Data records
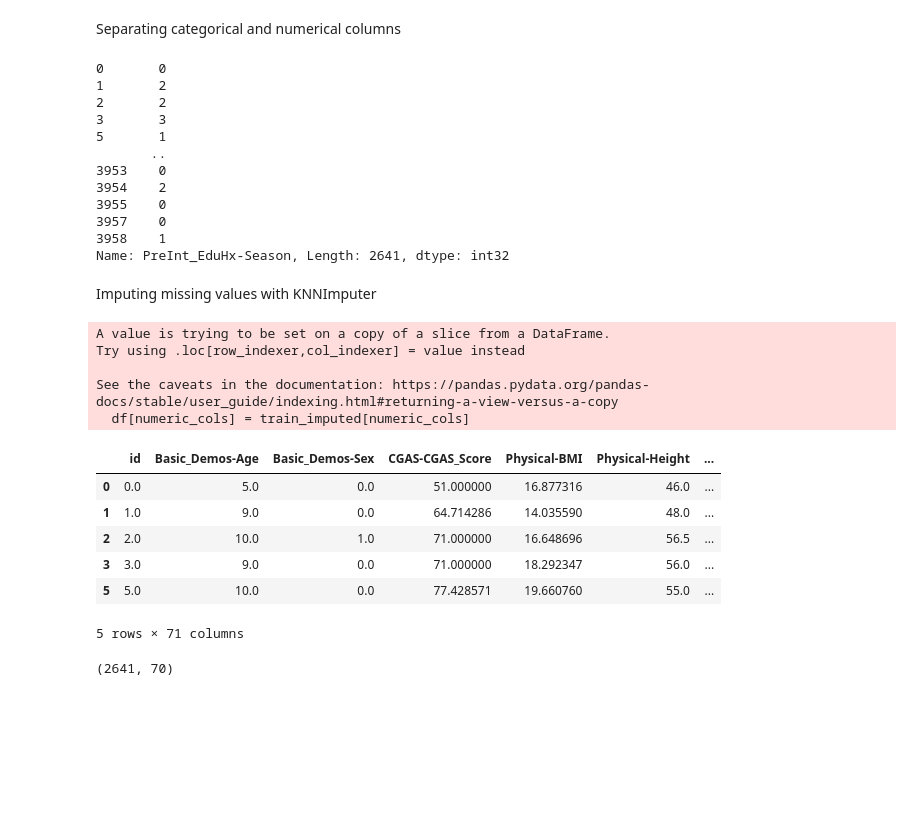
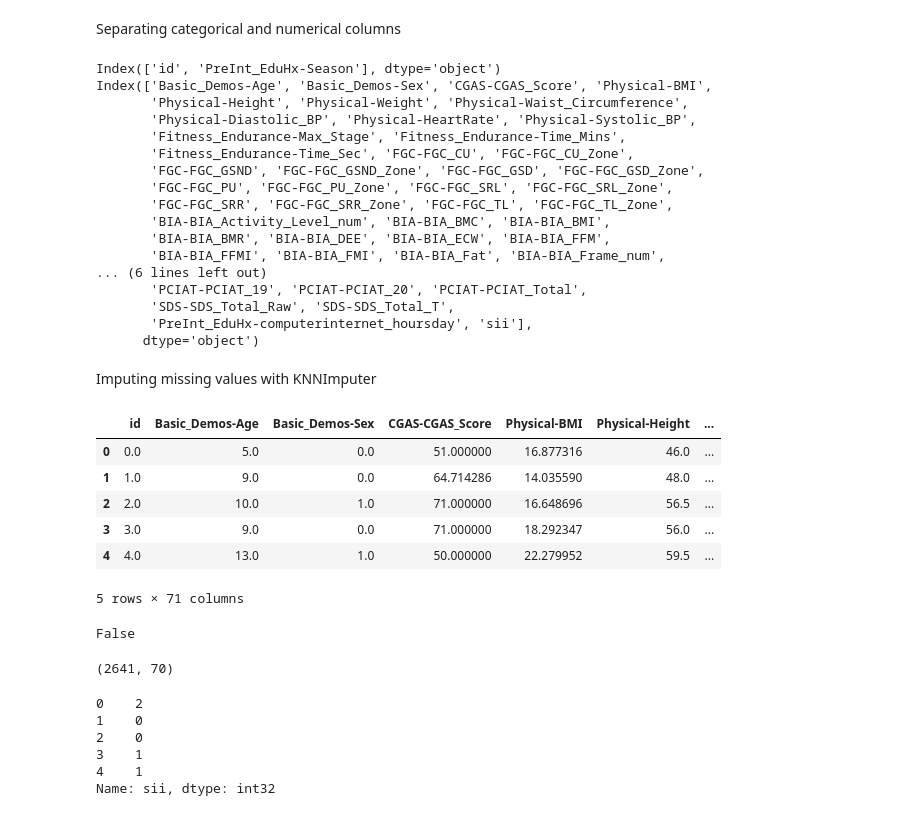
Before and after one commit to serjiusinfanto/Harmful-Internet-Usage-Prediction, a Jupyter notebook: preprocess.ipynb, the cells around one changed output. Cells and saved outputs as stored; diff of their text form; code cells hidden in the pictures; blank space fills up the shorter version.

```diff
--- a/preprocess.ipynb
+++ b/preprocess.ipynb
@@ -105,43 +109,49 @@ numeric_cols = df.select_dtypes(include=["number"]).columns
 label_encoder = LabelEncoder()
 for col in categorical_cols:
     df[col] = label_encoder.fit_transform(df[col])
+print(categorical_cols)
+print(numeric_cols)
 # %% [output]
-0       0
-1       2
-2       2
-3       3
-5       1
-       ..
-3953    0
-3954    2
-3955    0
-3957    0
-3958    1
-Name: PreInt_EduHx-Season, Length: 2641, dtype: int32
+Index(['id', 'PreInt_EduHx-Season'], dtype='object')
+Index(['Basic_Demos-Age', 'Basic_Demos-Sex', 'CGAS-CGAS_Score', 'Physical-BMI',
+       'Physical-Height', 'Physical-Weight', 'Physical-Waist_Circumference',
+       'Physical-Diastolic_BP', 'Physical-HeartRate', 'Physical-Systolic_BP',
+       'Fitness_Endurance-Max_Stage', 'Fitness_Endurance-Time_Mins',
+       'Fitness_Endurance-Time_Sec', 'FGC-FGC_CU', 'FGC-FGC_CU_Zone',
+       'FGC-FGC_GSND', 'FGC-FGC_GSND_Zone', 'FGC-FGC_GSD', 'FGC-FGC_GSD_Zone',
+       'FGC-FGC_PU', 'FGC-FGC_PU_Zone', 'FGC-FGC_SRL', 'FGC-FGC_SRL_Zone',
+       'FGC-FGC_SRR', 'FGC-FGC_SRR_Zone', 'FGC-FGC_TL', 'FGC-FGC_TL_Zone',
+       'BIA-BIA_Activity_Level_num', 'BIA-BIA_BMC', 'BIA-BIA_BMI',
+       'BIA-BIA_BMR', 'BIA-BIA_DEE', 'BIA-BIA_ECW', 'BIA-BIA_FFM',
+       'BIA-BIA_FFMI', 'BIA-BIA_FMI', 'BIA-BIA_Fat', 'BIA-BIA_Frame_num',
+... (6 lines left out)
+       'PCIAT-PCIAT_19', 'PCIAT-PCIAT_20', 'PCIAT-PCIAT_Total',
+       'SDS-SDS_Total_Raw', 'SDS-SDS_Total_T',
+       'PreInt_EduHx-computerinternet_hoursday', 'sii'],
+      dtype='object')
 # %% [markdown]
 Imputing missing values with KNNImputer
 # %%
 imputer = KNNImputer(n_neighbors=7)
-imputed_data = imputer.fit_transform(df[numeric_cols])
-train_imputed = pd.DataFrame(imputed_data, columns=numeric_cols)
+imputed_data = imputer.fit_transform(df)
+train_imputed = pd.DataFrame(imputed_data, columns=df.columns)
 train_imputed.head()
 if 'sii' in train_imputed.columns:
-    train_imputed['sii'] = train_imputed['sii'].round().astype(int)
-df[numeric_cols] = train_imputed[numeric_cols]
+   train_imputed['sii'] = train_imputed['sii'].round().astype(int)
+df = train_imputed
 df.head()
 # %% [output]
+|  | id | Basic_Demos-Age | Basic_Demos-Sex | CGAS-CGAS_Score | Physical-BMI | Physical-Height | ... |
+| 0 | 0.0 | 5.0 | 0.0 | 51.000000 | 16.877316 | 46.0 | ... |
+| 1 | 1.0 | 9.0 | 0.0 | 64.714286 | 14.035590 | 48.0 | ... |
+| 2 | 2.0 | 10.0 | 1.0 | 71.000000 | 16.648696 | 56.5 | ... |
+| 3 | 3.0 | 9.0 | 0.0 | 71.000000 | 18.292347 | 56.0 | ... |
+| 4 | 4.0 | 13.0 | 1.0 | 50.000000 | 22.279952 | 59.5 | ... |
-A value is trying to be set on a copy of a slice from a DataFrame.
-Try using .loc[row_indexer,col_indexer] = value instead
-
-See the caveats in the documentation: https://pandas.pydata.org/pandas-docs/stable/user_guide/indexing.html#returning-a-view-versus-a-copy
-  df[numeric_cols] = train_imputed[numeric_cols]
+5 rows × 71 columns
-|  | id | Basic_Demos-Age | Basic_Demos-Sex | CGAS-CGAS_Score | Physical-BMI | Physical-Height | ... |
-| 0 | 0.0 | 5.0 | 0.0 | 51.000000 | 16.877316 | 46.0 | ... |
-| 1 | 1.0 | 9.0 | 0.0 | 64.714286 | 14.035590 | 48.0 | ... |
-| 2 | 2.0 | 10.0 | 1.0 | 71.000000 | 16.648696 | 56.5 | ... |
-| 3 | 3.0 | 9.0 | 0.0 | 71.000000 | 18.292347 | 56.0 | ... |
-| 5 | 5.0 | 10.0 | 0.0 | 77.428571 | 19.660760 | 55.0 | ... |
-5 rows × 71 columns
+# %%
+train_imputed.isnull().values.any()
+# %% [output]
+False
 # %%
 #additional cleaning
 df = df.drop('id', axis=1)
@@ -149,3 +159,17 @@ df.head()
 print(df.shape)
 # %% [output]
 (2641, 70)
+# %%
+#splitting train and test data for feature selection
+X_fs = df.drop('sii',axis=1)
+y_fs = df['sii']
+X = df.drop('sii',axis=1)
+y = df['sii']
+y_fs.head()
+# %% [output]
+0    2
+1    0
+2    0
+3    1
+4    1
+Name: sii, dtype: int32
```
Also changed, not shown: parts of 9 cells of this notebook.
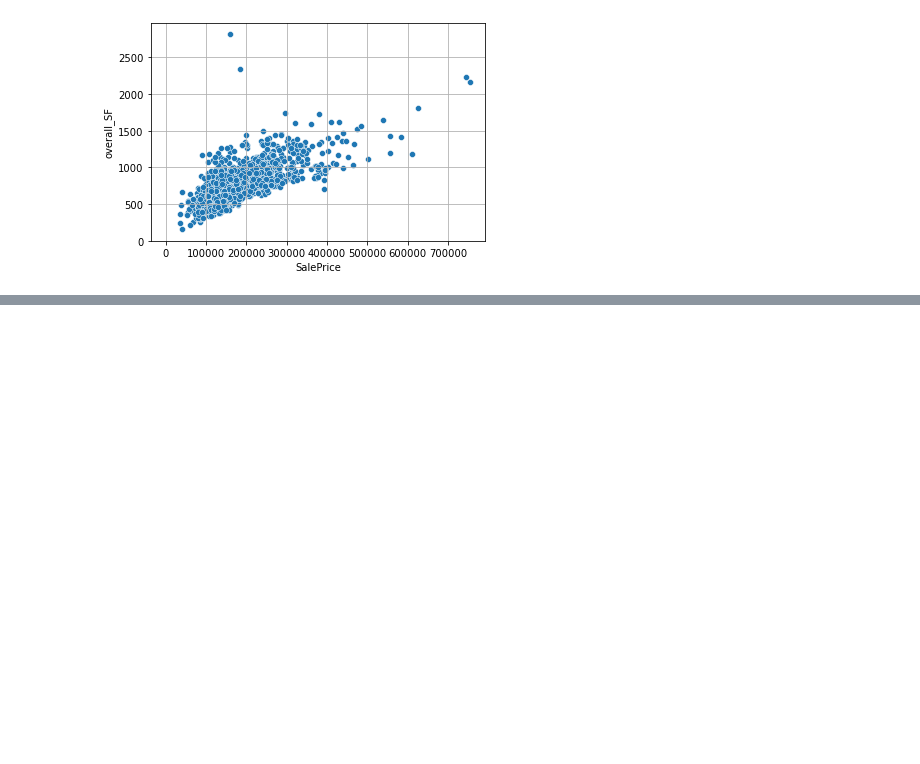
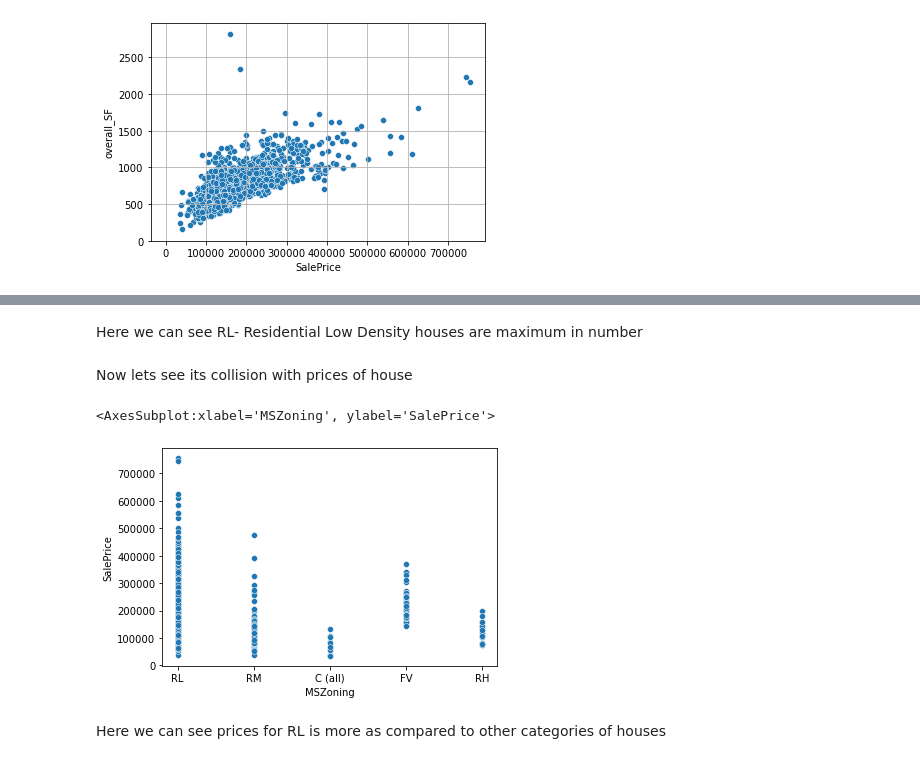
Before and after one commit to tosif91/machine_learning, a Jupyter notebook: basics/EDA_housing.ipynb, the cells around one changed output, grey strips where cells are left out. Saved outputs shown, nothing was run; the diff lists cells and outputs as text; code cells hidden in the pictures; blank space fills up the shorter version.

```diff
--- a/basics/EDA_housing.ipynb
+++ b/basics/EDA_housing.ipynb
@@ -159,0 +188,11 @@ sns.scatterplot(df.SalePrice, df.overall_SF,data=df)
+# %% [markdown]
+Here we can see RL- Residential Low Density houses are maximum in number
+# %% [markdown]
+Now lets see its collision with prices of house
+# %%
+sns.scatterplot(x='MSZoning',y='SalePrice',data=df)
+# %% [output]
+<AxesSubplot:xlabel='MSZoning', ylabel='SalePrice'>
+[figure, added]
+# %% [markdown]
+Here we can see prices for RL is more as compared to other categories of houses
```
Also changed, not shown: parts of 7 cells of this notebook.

» EXERCISE PROMPT
Lines in the entries above that hold "notebook" should be counted; give only that count.

» RESULT
4